For example, I could say that my relationship with my wife is “eucharistic”. If I were to describe it in that fashion, I would be saying: “I receive God’s grace through Heather and Heather receives God’s grace through me.” Our relationship is the vehicle through which God’s grace is administered. (So, the next time I write a love letter to my wife I think I’ll tell her: “Honey, I love you because you are so…eucharistic.” How’s that for romance?!)
Anyway, you can see that the whole of our life is to be lived “eucharistically.” Think about it: you receive God’s grace in so many ways: through nature, through God’s Word, through Jesus Christ, through friendships, through God’s provision, etc. Question: Why not just add yourself to that list? Why not think of yourself as eucharist? Really, why shouldn’t you live your life in such a way that when people see you or hear you or touch you they receive God’s grace? Let your life be a thank-offering to God and, in so doing, let your life be a grace-offering to others.
If you were to live life that way (blessing God, blessing others--and being blessed in return) people wouldn’t need to go to a church service to have the Lord’s Body and Blood: they’d have it every day on the street, or at work, or at home in your body. God’s grace coursing through you would fill the gaping hunger of their souls. At last, at long last, God’s grace would fill every corner, every crevice of creation!
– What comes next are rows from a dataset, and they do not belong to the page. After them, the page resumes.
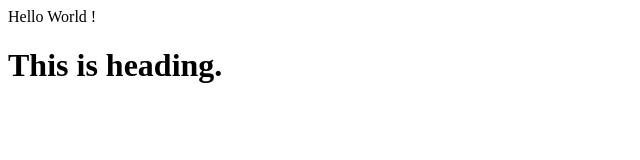
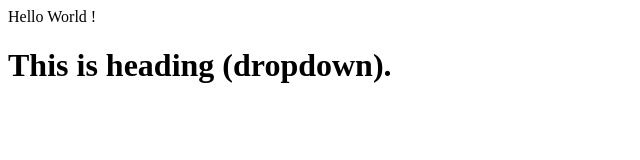
Before and after one commit to janki-parmar/localrepo, a plain HTML site: page index.html in a window 1280 px wide. Shown: the whole page, without its empty margins (0-640 px from the left). Drawn offline with Linux system fonts and the light colour scheme.

```diff
--- a/index.html
+++ b/index.html
@@ -1,2 +1,2 @@
 <p>Hello World !</p>
-<h1>This is heading.</h1>
+<h1>This is heading (dropdown).</h1>
```
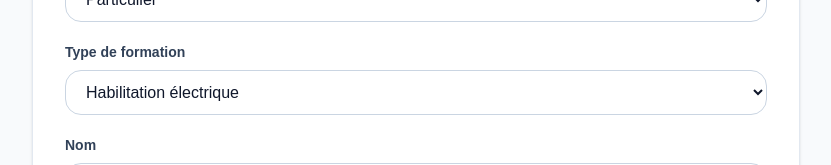
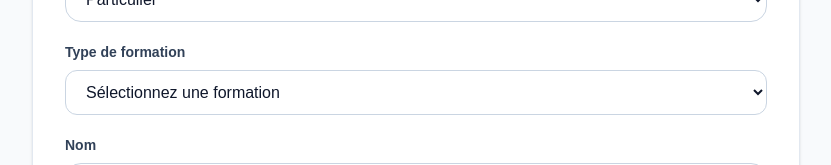
Before and after one commit to Saidh94/prevensia-elearning, a Next.js app: page /demande-devis in a window 1280 px wide. Shown: the part 388-553 px from the top of the page, without its empty margins (224-1055 px from the left). Built offline with nearby package versions, Linux system fonts and the light colour scheme.

Commit message:
amelioration select devis formation

```diff
--- a/app/demande-devis/page.tsx
+++ b/app/demande-devis/page.tsx
@@ -39,15 +39,45 @@ export default function DemandeDevis() {
             <label className="mb-2 block text-sm font-semibold text-slate-700">
               Type de formation
             </label>
-            <select
-              name="type_formation"
-              className="w-full rounded-2xl border border-slate-300 px-4 py-3 outline-none transition focus:border-red-700"
-            >
-              <option>Habilitation électrique</option>
-              <option>Sécurité incendie</option>
-              <option>Exploitation sprinkler</option>
-              <option>Autre besoin</option>
-            </select>
+           <select
+  name="type_formation"
+  required
+  className="w-full rounded-xl border border-slate-300 px-4 py-3 focus:border-red-600 focus:ring-2 focus:ring-red-200 outline-none transition"
+>
+  <option value="">Sélectionnez une formation</option>
+
+  <option value="habilitation-electrique">
+    Habilitation électrique
+  </option>
+
+  <option value="sst">
+    SST – Sauveteur Secouriste du Travail
+  </option>
+
+  <option value="exploitation-ssi">
+    Exploitation du SSI
+  </option>
+
+  <option value="sprinkler">
+    Exploitation sprinkler
+  </option>
+
+  <option value="manipulation-extincteurs">
+    Manipulation des extincteurs
+  </option>
+
+  <option value="guide-file-serre-file">
+    Guide-file / Serre-file
+  </option>
+
+  <option value="evacuation-incendie">
+    Évacuation incendie
+  </option>
+
+  <option value="autre">
+    Autre besoin en formation sécurité
+  </option>
+</select>
           </div>
 
           <div>
```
At last, deliverance and liberation would be free for the taking!
So, let’s bear fruit, and let’s get to know God more and let’s tap into God’s power that He has graciously made available to us. But, above all else, let’s give thanks by giving grace.